Another big issue those in recovery have to deal with is the very real possibility of anxiety and depression. Studies indicate that once your body has been purged of a substance, many of the feelings and emotions you may have suppressed while using could very well come flooding back. Additionally, your brain, which equated good, happy times with the chemicals it received from drugs, may very well be confused by the new signals it is now receiving and act erratically in response. The best way to fight anxiety and depression in the recovery process is to invest in a recovery group that will allow you to share your struggles, and will help you come up with actionable solutions to fix them. To complement your activity with the recovery group, it is also advisable to maintain a record of your emotional highs and lows in a daily journal, log, or diary. This will allow you to assess what may be triggering you, and make the correction to alleviate the issue.
Finally, many in recovery deal with times when they can’t (or don’t feel like) effectively communicating. While this is a normal response to feeling overwhelmed by new experiences, environments, and stimuli, it is important to curb this feeling as quickly as possible. Again, keeping a journal of how you’re feeling will be a big help in this arena. Even if you don’t feel like talking to anyone, writing and sharing will still allow people to engage with and assist you!

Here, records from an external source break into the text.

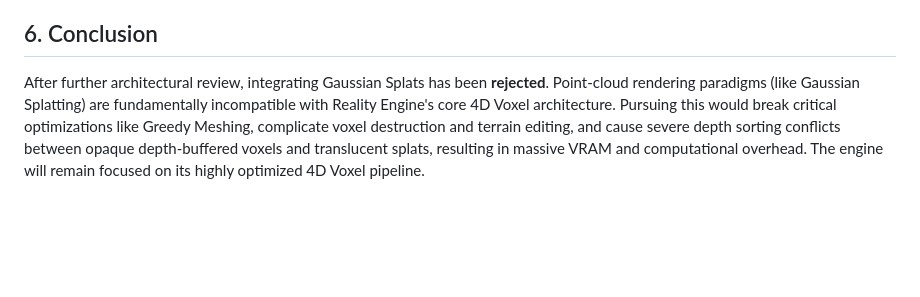
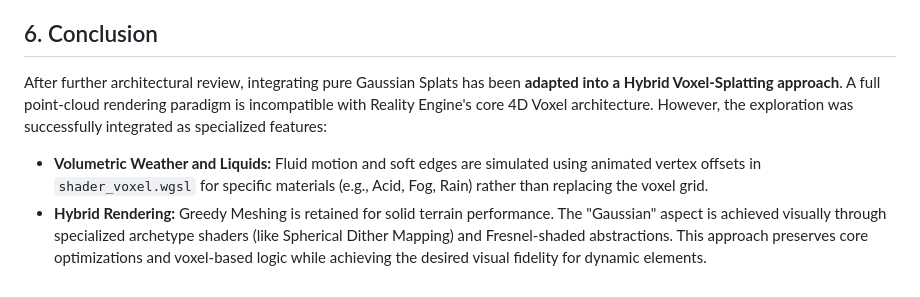
Before and after one commit to LokiMetaSmith/Planes-of-Eternity, a Markdown page: GAUSSIAN_SPLATS_ARCHITECTURE.md, the part around the change. GitHub-like rendering; blank space fills up the shorter version.

```diff
--- a/GAUSSIAN_SPLATS_ARCHITECTURE.md
+++ b/GAUSSIAN_SPLATS_ARCHITECTURE.md
@@ -77,4 +77,7 @@ Gaussian Splatting requires projecting the 3D ellipsoid into 2D screen space.
 - **Art Style:** Soft, photorealistic splats conflict directly with the discrete, retro-aesthetic of the 4D Voxel Engine and Lambda interaction nets.
 
 ## 6. Conclusion
-After further architectural review, integrating Gaussian Splats has been **rejected**. Point-cloud rendering paradigms (like Gaussian Splatting) are fundamentally incompatible with Reality Engine's core 4D Voxel architecture. Pursuing this would break critical optimizations like Greedy Meshing, complicate voxel destruction and terrain editing, and cause severe depth sorting conflicts between opaque depth-buffered voxels and translucent splats, resulting in massive VRAM and computational overhead. The engine will remain focused on its highly optimized 4D Voxel pipeline.
+After further architectural review, integrating pure Gaussian Splats has been **adapted into a Hybrid Voxel-Splatting approach**. A full point-cloud rendering paradigm is incompatible with Reality Engine's core 4D Voxel architecture. However, the exploration was successfully integrated as specialized features:
+- **Volumetric Weather and Liquids:** Fluid motion and soft edges are simulated using animated vertex offsets in `shader_voxel.wgsl` for specific materials (e.g., Acid, Fog, Rain) rather than replacing the voxel grid.
+- **Hybrid Rendering:** Greedy Meshing is retained for solid terrain performance. The "Gaussian" aspect is achieved visually through specialized archetype shaders (like Spherical Dither Mapping) and Fresnel-shaded abstractions.
+This approach preserves core optimizations and voxel-based logic while achieving the desired visual fidelity for dynamic elements.
```
Also changed, not shown: GAUSSIAN_SPLATS_EXECUTION_PLAN.md (+2 -2 lines), TODO.md (+1 -1 lines).
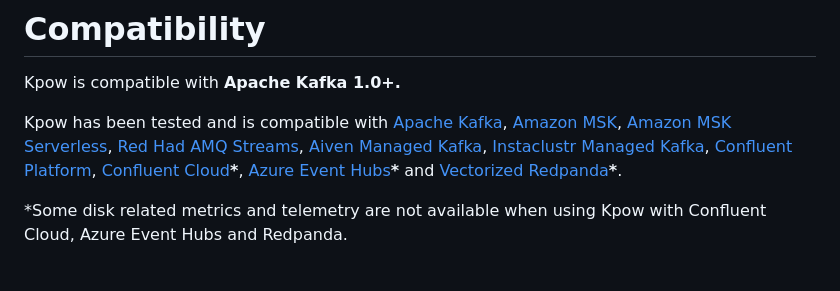
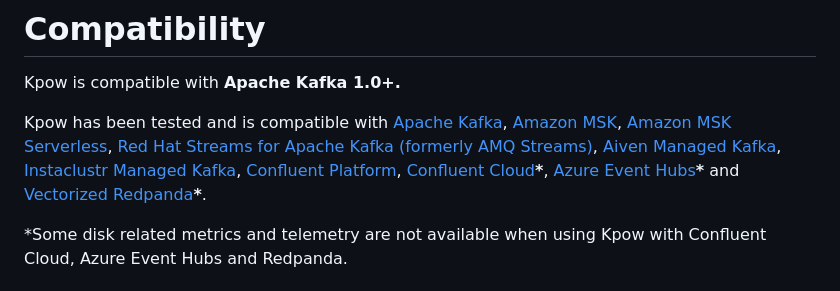
Before and after one commit to factorhouse/kpow, a Markdown page: dockerhub/kpow-ce/README.md, the part around the change. Drawn GitHub-style.

Commit message:
#92 Fix typo in Red Hat AMQ Streams title and update URL

```diff
--- a/dockerhub/kpow-ce/README.md
+++ b/dockerhub/kpow-ce/README.md
@@ -89,7 +89,7 @@ Kpow comes from a practical application of Kafka to real-world requirements and
 
 Kpow is compatible with **Apache Kafka 1.0+.**
 
-Kpow has been tested and is compatible with [Apache Kafka](https://kafka.apache.org/), [Amazon MSK](https://aws.amazon.com/msk/), [Amazon MSK Serverless](https://aws.amazon.com/msk/features/msk-serverless/), [Red Had AMQ Streams](https://www.redhat.com/en/resources/amq-streams-datasheet), [Aiven Managed Kafka](https://aiven.io/kafka), [Instaclustr Managed Kafka](https://www.instaclustr.com/products/managed-apache-kafka/), [Confluent Platform](https://www.confluent.io/product/confluent-platform), [Confluent Cloud](https://www.confluent.io/confluent-cloud)**\***, [Azure Event Hubs](https://azure.microsoft.com/en-us/services/event-hubs/)**\*** and [Vectorized Redpanda](https://vectorized.io/redpanda/)**\***.
+Kpow has been tested and is compatible with [Apache Kafka](https://kafka.apache.org/), [Amazon MSK](https://aws.amazon.com/msk/), [Amazon MSK Serverless](https://aws.amazon.com/msk/features/msk-serverless/), [Red Hat Streams for Apache Kafka (formerly AMQ Streams)](https://developers.redhat.com/products/streams-for-apache-kafka), [Aiven Managed Kafka](https://aiven.io/kafka), [Instaclustr Managed Kafka](https://www.instaclustr.com/products/managed-apache-kafka/), [Confluent Platform](https://www.confluent.io/product/confluent-platform), [Confluent Cloud](https://www.confluent.io/confluent-cloud)**\***, [Azure Event Hubs](https://azure.microsoft.com/en-us/services/event-hubs/)**\*** and [Vectorized Redpanda](https://vectorized.io/redpanda/)**\***.
 
 \*Some disk related metrics and telemetry are not available when using Kpow with Confluent Cloud, Azure Event Hubs and Redpanda.
 
```
Also changed, not shown: dockerhub/kpow/README.md (+1 -1 lines).
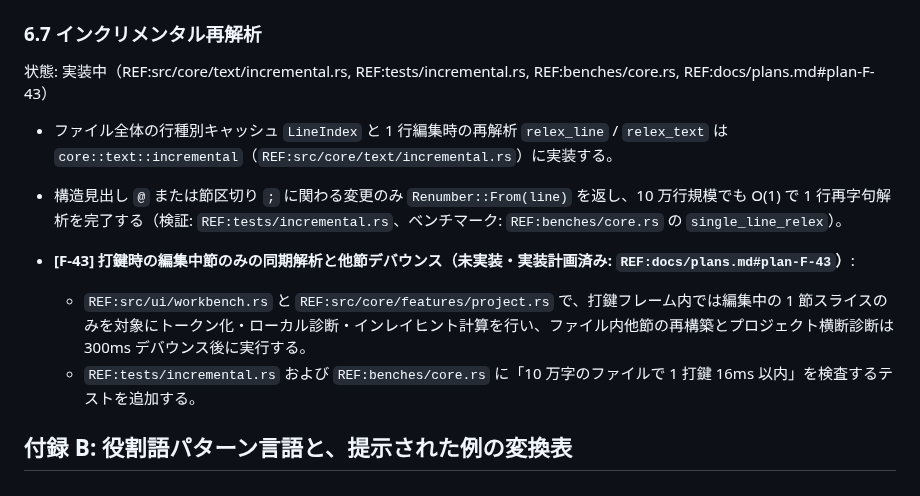
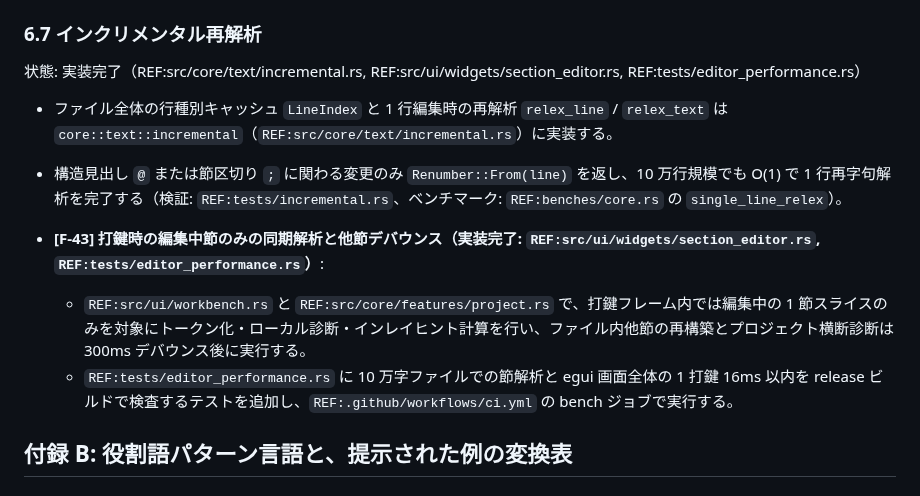
Before and after one commit to sonneko/novnow, a Markdown page: docs/designs/semantics.md, the part around the change. Drawn GitHub-style.

Commit message:
Record verified 100k-character whole-frame latency target
Co-authored-by: arena-agent <297053741+arena-agent@users.noreply.github.com>

```diff
--- a/docs/designs/semantics.md
+++ b/docs/designs/semantics.md
@@ -56,14 +56,14 @@
 
 ### 6.7 インクリメンタル再解析
 
-状態: 実装中（REF:src/core/text/incremental.rs, REF:tests/incremental.rs, REF:benches/core.rs, REF:docs/plans.md#plan-F-43）
+状態: 実装完了（REF:src/core/text/incremental.rs, REF:src/ui/widgets/section_editor.rs, REF:tests/editor_performance.rs）
 
 - ファイル全体の行種別キャッシュ `LineIndex` と 1 行編集時の再解析 `relex_line` / `relex_text` は `core::text::incremental`（`REF:src/core/text/incremental.rs`）に実装する。
 - 構造見出し `@` または節区切り `;` に関わる変更のみ `Renumber::From(line)` を返し、10 万行規模でも O(1) で 1 行再字句解析を完了する（検証: `REF:tests/incremental.rs`、ベンチマーク: `REF:benches/core.rs` の `single_line_relex`）。
 
-- **[F-43] 打鍵時の編集中節のみの同期解析と他節デバウンス（未実装・実装計画済み: `REF:docs/plans.md#plan-F-43`）**:
+- **[F-43] 打鍵時の編集中節のみの同期解析と他節デバウンス（実装完了: `REF:src/ui/widgets/section_editor.rs`, `REF:tests/editor_performance.rs`）**:
   - `REF:src/ui/workbench.rs` と `REF:src/core/features/project.rs` で、打鍵フレーム内では編集中の 1 節スライスのみを対象にトークン化・ローカル診断・インレイヒント計算を行い、ファイル内他節の再構築とプロジェクト横断診断は 300ms デバウンス後に実行する。
-  - `REF:tests/incremental.rs` および `REF:benches/core.rs` に「10 万字のファイルで 1 打鍵 16ms 以内」を検査するテストを追加する。
+  - `REF:tests/editor_performance.rs` に 10 万字ファイルでの節解析と egui 画面全体の 1 打鍵 16ms 以内を release ビルドで検査するテストを追加し、`REF:.github/workflows/ci.yml` の bench ジョブで実行する。
 
 ## 付録 B: 役割語パターン言語と、提示された例の変換表
 
```
Also changed, not shown: docs/handoff.md (+2 -2 lines), docs/plans.md (+4 -4 lines).
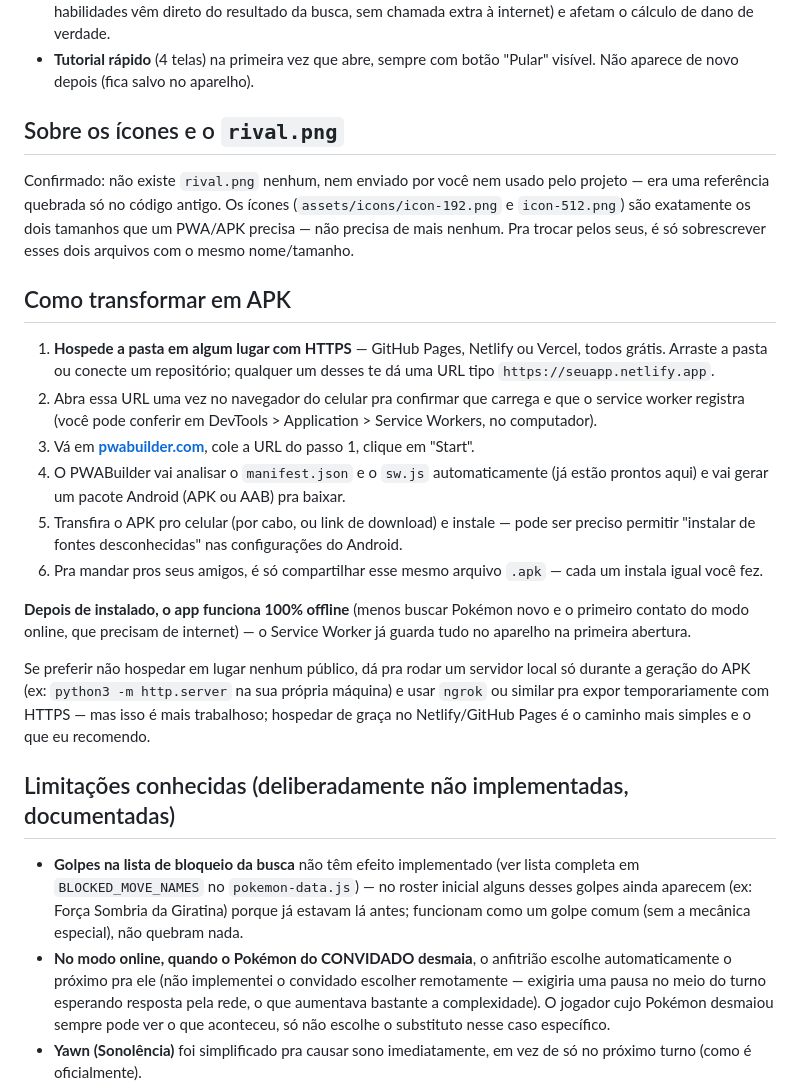
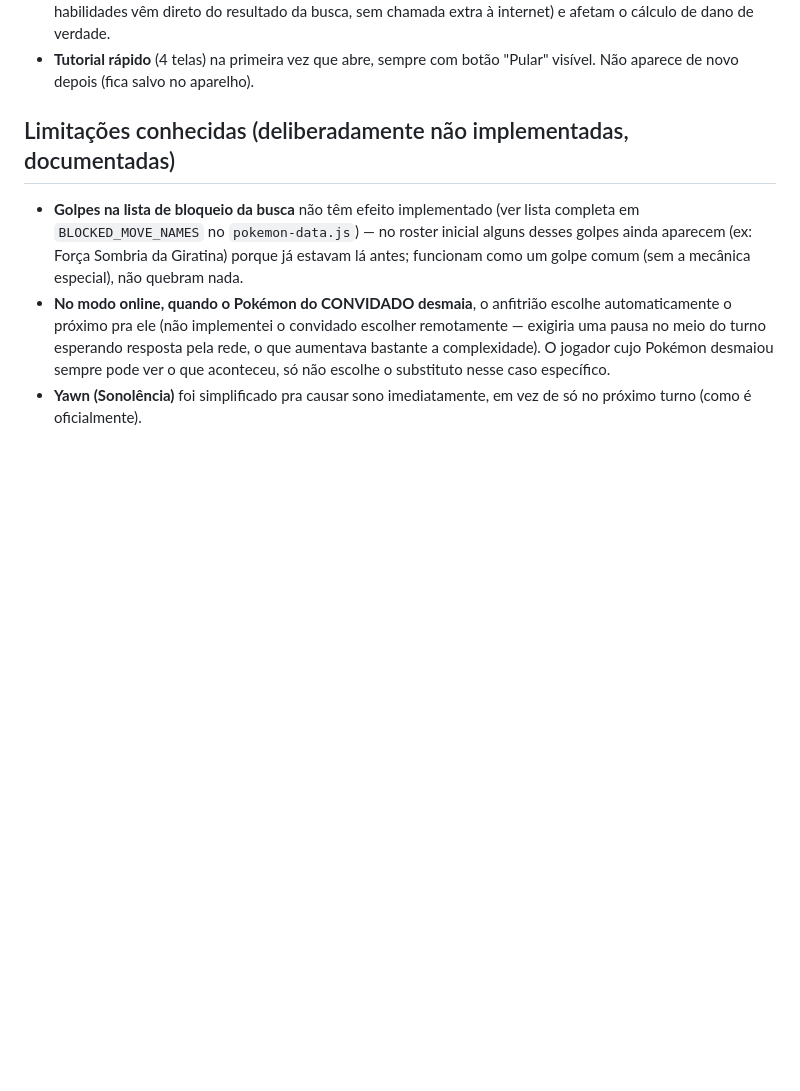
Before and after one commit to Francisco12-cpu/ligar_pixel, a Markdown page: README.md, the part around the change. GitHub-like rendering; blank space fills up the shorter version.

```diff
--- a/README.md
+++ b/README.md
@@ -26,23 +26,6 @@ jogável offline, sozinho ou com amigos.
 - **Golpes do roster inicial traduzidos** (75 golpes). Golpes vindos da busca continuam em inglês (traduzir todos exigiria um dicionário gigante ou uma chamada extra à internet — o que ia contra o funcionamento offline), mas mostram o tipo/poder/precisão bem visíveis.
 - **Natureza e habilidade** agora são escolhíveis ao adicionar um Pokémon pela busca (25 naturezas oficiais; habilidades vêm direto do resultado da busca, sem chamada extra à internet) e afetam o cálculo de dano de verdade.
 - **Tutorial rápido** (4 telas) na primeira vez que abre, sempre com botão "Pular" visível. Não aparece de novo depois (fica salvo no aparelho).
-
-## Sobre os ícones e o `rival.png`
-
-Confirmado: não existe `rival.png` nenhum, nem enviado por você nem usado pelo projeto — era uma referência quebrada só no código antigo. Os ícones (`assets/icons/icon-192.png` e `icon-512.png`) são exatamente os dois tamanhos que um PWA/APK precisa — não precisa de mais nenhum. Pra trocar pelos seus, é só sobrescrever esses dois arquivos com o mesmo nome/tamanho.
-
-## Como transformar em APK
-
-1. **Hospede a pasta em algum lugar com HTTPS** — GitHub Pages, Netlify ou Vercel, todos grátis. Arraste a pasta ou conecte um repositório; qualquer um desses te dá uma URL tipo `https://seuapp.netlify.app`.
-2. Abra essa URL uma vez no navegador do celular pra confirmar que carrega e que o service worker registra (você pode conferir em DevTools > Application > Service Workers, no computador).
-3. Vá em **[pwabuilder.com](https://www.pwabuilder.com)**, cole a URL do passo 1, clique em "Start".
-4. O PWABuilder vai analisar o `manifest.json` e o `sw.js` automaticamente (já estão prontos aqui) e vai gerar um pacote Android (APK ou AAB) pra baixar.
-5. Transfira o APK pro celular (por cabo, ou link de download) e instale — pode ser preciso permitir "instalar de fontes desconhecidas" nas configurações do Android.
-6. Pra mandar pros seus amigos, é só compartilhar esse mesmo arquivo `.apk` — cada um instala igual você fez.
-
-**Depois de instalado, o app funciona 100% offline** (menos buscar Pokémon novo e o primeiro contato do modo online, que precisam de internet) — o Service Worker já guarda tudo no aparelho na primeira abertura.
-
-Se preferir não hospedar em lugar nenhum público, dá pra rodar um servidor local só durante a geração do APK (ex: `python3 -m http.server` na sua própria máquina) e usar `ngrok` ou similar pra expor temporariamente com HTTPS — mas isso é mais trabalhoso; hospedar de graça no Netlify/GitHub Pages é o caminho mais simples e o que eu recomendo.
 
 ## Limitações conhecidas (deliberadamente não implementadas, documentadas)
 
```
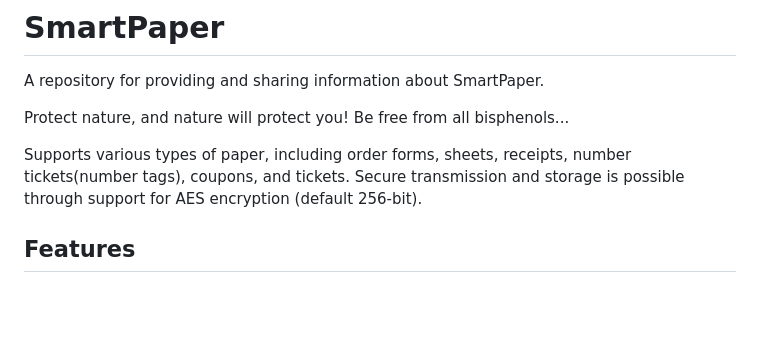
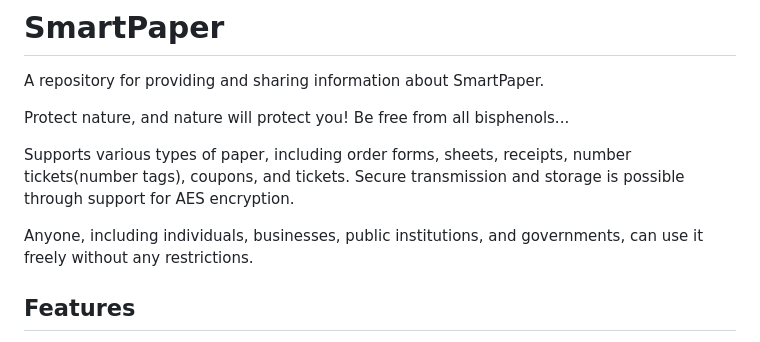
Before and after one commit to smart-paper/SmartPaper, a Markdown page: README.md, the part around one of its changes. Drawn GitHub-style; blank space fills up the shorter version.

```diff
--- a/README.md
+++ b/README.md
@@ -6,7 +6,9 @@ Protect nature, and nature will protect you!</br>
 Be free from all bisphenols...
 
 Supports various types of paper, including order forms, sheets, receipts, number tickets(number tags), coupons, and tickets.</br>
-Secure transmission and storage is possible through support for AES encryption (default 256-bit).
+Secure transmission and storage is possible through support for AES encryption.
+
+Anyone, including individuals, businesses, public institutions, and governments, can use it freely without any restrictions.
 
 ## Features
 
```
Also changed, not shown: other parts of README.md (+4 -4 lines), README.ko.md (+7 -5 lines).
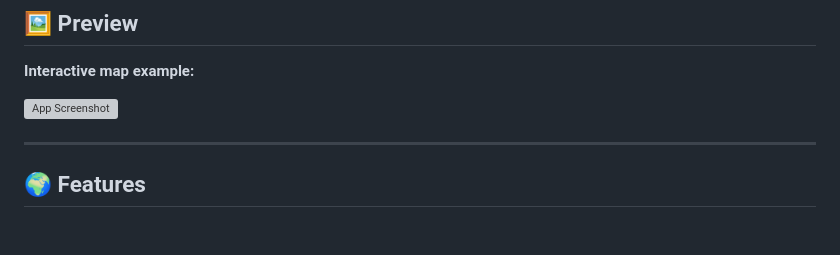
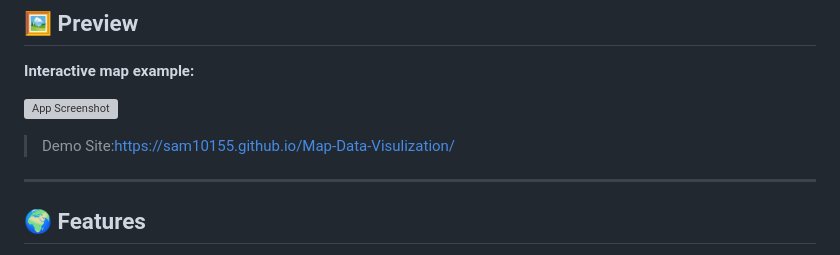
Before and after one commit to sam10155/Map-Data-Visulization, a Markdown page: README.md, the part around the change. Drawn GitHub-style; blank space fills up the shorter version; grey boxes are pictures that could not be loaded.

Commit message:
Update demo site link in README

```diff
--- a/README.md
+++ b/README.md
@@ -10,6 +10,8 @@ The map aggregates facilities by type, capacity, and geography, allowing explora
 **Interactive map example:**
 
 ![App Screenshot](docs/screenshot.png)
+
+> Demo Site:[https://sam10155.github.io/Map-Data-Visulization/](https://sam10155.github.io/Map-Data-Visulization/)
 
 ---
 
```
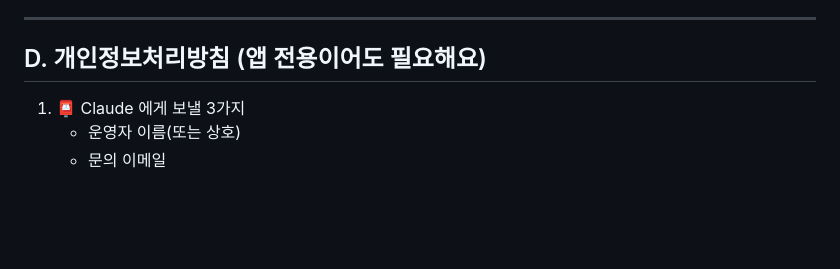
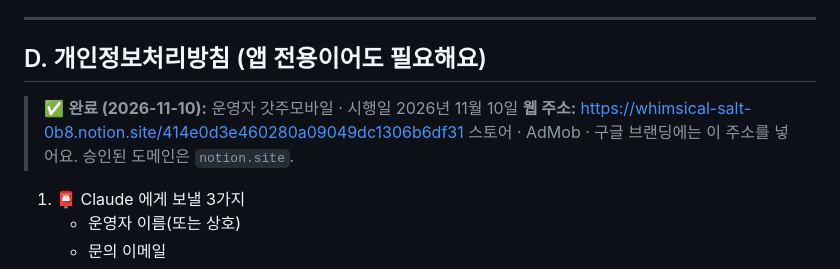
Before and after one commit to dydwn1003/gameju, a Markdown page: reaper/docs/SETUP_GUIDE.md, the part around the change. GitHub-like rendering; blank space fills up the shorter version.

Commit message:
저승사자: 개인정보처리방침 웹 주소(노션) 안내 문서에 기록
Co-Authored-By: Claude Opus 5.5 <noreply@anthropic.com>
Claude-Session: https://claude.ai/code/session_01JaPanueqCrKrVGBfKrPe2n

```diff
--- a/reaper/docs/SETUP_GUIDE.md
+++ b/reaper/docs/SETUP_GUIDE.md
@@ -309,6 +309,9 @@
 ---
 
 ## D. 개인정보처리방침 (앱 전용이어도 필요해요)
+> ✅ **완료 (2026-11-10):** 운영자 갓주모바일 · 시행일 2026년 11월 10일
+> **웹 주소:** https://whimsical-salt-0b8.notion.site/414e0d3e460280a09049dc1306b6df31
+> 스토어 · AdMob · 구글 브랜딩에는 이 주소를 넣어요. 승인된 도메인은 `notion.site`.
 1. 📮 Claude 에게 보낼 3가지
    - 운영자 이름(또는 상호)
    - 문의 이메일
```
Also changed, not shown: reaper/docs/APP_RELEASE.md (+1 -1 lines), reaper/docs/NEXT_STEPS.md (+1 -1 lines).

Start your recovery journey with one call: (877)279-1777. Here at Oceanfront Recovery, we’ve got everything you need to kick addiction to the curb, once and for all. What are you waiting for? Call us today!